The junior women had a straight final and enjoyed considerably more success. Our reputation of having one of the best Women’s teams in world canoe racing was reinforced by claiming the top four places. Flo broke away with Harriet after the first lap, and stayed in front to claim the gold medal in front of her team-mate. Hafsa and Bronte came in close behind in that order. The organisers may have had to look at the very back of the closet for not one, but three union jacks, the national anthem was played, and we briefly held top spot in the medal table.

In the junior boys final, the strong Portuguese and German teams (who had clearly practiced their portages) dominated. David raced superbly to stay in the hunt for 3rd place but was beaten in the sprint and finished 5th, with Oscar 7th and an uncomfortable-looking Chris in 10th. It soon transpired that Chris had suffered an injury which brought a premature end to his racing weekend.
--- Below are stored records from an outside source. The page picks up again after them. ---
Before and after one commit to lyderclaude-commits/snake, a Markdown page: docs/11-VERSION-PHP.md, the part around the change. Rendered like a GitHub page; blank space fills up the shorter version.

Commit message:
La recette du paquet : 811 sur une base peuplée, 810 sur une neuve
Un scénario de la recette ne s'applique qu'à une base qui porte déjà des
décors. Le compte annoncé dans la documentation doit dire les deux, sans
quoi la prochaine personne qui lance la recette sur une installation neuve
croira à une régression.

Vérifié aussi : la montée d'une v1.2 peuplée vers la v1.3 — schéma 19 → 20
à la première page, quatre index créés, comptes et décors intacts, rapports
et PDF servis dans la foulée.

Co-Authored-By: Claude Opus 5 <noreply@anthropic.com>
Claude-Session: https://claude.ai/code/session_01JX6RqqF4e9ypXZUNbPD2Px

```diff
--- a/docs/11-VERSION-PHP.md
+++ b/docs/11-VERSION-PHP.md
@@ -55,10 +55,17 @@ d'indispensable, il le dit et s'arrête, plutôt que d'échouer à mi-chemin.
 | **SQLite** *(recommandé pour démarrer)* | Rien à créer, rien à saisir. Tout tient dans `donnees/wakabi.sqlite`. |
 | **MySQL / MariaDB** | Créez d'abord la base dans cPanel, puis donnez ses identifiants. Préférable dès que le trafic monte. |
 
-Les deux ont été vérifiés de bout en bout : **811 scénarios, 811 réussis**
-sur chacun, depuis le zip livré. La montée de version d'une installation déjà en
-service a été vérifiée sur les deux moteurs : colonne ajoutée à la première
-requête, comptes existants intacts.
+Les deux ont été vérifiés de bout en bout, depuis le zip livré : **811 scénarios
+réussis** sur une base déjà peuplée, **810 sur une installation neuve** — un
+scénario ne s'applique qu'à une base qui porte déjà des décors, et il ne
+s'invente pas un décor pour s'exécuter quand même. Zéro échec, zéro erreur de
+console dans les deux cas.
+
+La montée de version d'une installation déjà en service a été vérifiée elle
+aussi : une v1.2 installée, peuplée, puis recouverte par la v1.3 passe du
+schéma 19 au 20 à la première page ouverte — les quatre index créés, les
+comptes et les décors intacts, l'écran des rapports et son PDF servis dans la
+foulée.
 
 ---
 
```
The women’s races included every one of the top contenders for the world title later this year. Lizzie raced intelligently with the Slovak Kristina Bedocs to claim silver, ahead of Hungary’s U23 world champ Vanda Kiszli. To give an idea of the quality of the race, behind them were the multiple world champion Renata Csay, 5k World Cup winner Jenny Egan and current world marathon champion Anna Koziskova. The equally strong men’s race was won by South Africa’s Andy Birkett, followed by local hero Jose Ramalho and the Hungarian YouTube portage star (as well as K2 world champion) Boros.
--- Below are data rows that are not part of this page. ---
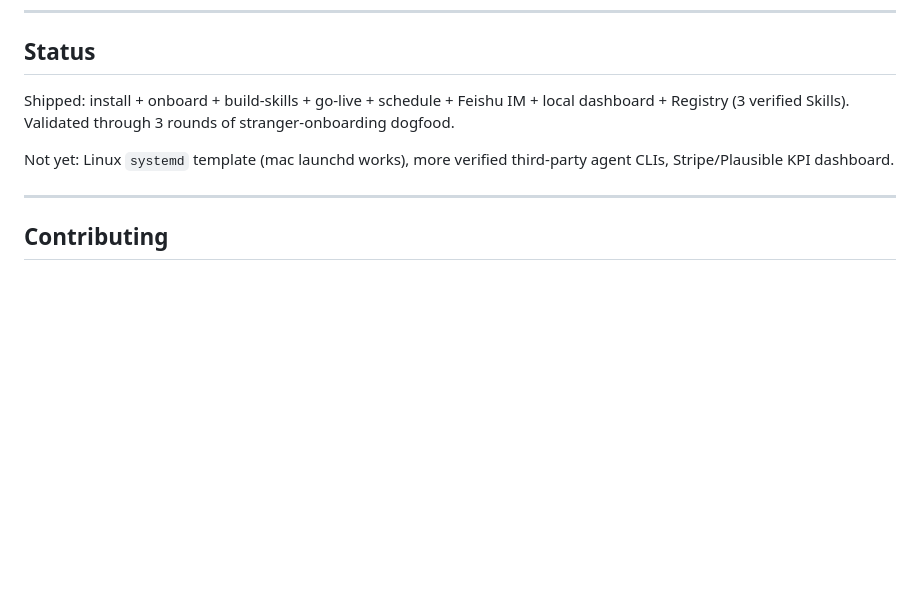
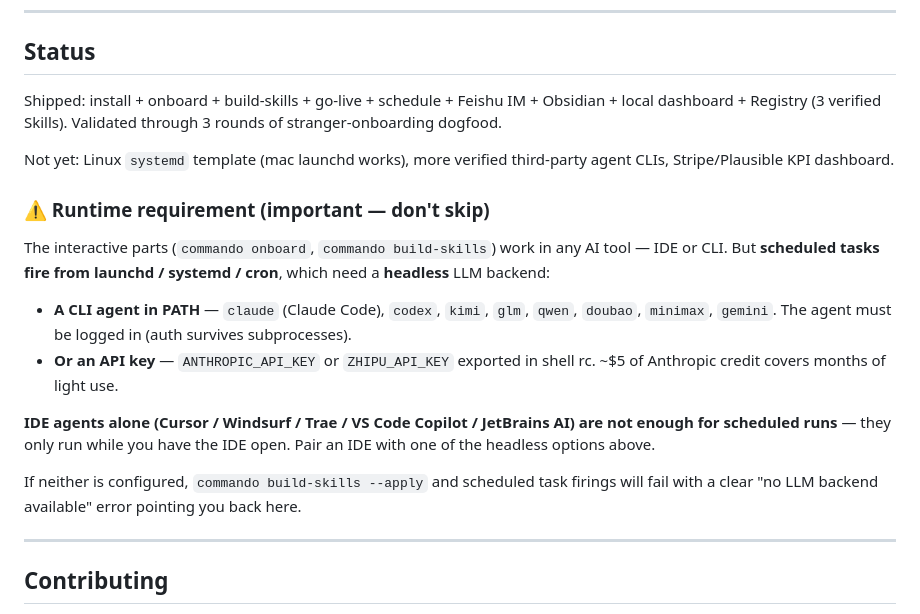
Before and after one commit to Frank-Pu/commando, a Markdown page: README.md, the part around the change. Rendered like a GitHub page; blank space fills up the shorter version.

```diff
--- a/README.md
+++ b/README.md
@@ -89,9 +89,20 @@ The Skill auto-rebuilds itself against YOUR Charter so its voice matches your ag
 
 ## Status
 
-Shipped: install + onboard + build-skills + go-live + schedule + Feishu IM + local dashboard + Registry (3 verified Skills). Validated through 3 rounds of stranger-onboarding dogfood.
+Shipped: install + onboard + build-skills + go-live + schedule + Feishu IM + Obsidian + local dashboard + Registry (3 verified Skills). Validated through 3 rounds of stranger-onboarding dogfood.
 
 Not yet: Linux `systemd` template (mac launchd works), more verified third-party agent CLIs, Stripe/Plausible KPI dashboard.
+
+### ⚠ Runtime requirement (important — don't skip)
+
+The interactive parts (`commando onboard`, `commando build-skills`) work in any AI tool — IDE or CLI. But **scheduled tasks fire from launchd / systemd / cron**, which need a **headless** LLM backend:
+
+- **A CLI agent in PATH** — `claude` (Claude Code), `codex`, `kimi`, `glm`, `qwen`, `doubao`, `minimax`, `gemini`. The agent must be logged in (auth survives subprocesses).
+- **Or an API key** — `ANTHROPIC_API_KEY` or `ZHIPU_API_KEY` exported in shell rc. ~$5 of Anthropic credit covers months of light use.
+
+**IDE agents alone (Cursor / Windsurf / Trae / VS Code Copilot / JetBrains AI) are not enough for scheduled runs** — they only run while you have the IDE open. Pair an IDE with one of the headless options above.
+
+If neither is configured, `commando build-skills --apply` and scheduled task firings will fail with a clear "no LLM backend available" error pointing you back here.
 
 ---
 
```
Also changed, not shown: README.zh-CN.md (+12 -1 lines).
Four medals to the good, we headed into Sunday’s gruelling long course racing. Luckily the temperatures stayed reasonable, with only 30 degree heat compared to the 40 degrees of Friday. All of a sudden, the start lists were swelled by dozens of Spanish and Portuguese paddlers chasing international selection, and the strength in depth of canoe marathon in these two countries was impressive. They race hard, and are excellent both technically and tactically.

The boys’ race was off first, and the starter struggled to manage the 42 boats on a pontoon not quite long enough to hold them. It was quickly clear that our young team, most of whom have another junior year ahead of them, were outgunned this time. Nevertheless they raced their hearts out to finish well within the top half of the field, David coming in 13th, one place ahead of Oscar, with Luke in 17th.

It was a similar story in the 22-strong girls’ race, although Harriet raced superbly to hold on to a large front group of Spanish and Portuguese girls who gave her no quarter. Constantly forced to the 5th wash by a group which switched positions every time the British athlete found a better place, she nevertheless held on throughout, losing out narrowly in 4th place. Hafsa raced excellently to 11th. An early and scary swim for Bronte saw Flo rescue her from a tree as the organisers’ safety boat seemed more intent on following the front group, but the two girls got going again, and picked off other athletes throughout the race to finish in 16th and 17th.

The women’s long race started intensely as the top guns sought to make Renata Csay suffer as she had done in the short course race. A front group of all the main contenders formed, except for the world champ Anna Koziskova a short way behind. Renata struck at half way as she likes to do, and broke the group, with Bedec launching a solo chase. Lizzie followed with Jenny Egan and were caught by Anna K. Seeing the top two go well clear, Lizzie conserved energy while Anna pushed on unnecessarily, with the result that Lizzie beat her in the sprint for bronze.

The men’s race had so many entries that the organisers were forced to split the U23s from the Seniors. Keith and Mike raced the senior race to 12th and 20th respectively from 33 starters, with the race won in the same order as the short course by Birkett, Ramalho and Boros. In the U23s, Nick had a very good race to finish 7th from 25 starters.

Well done to the team for their results and commitment, and thank you to the staff: Dyson and Ali Pendle who drove the minibus and trailer over, Jim Rossiter who is driving it back after three days of providing entertaining race commentary worthy of Murray Walker, and last but not least Katie Williams whose tireless commitment and occasional medical help kept the team on track.

James Smythe, team manager.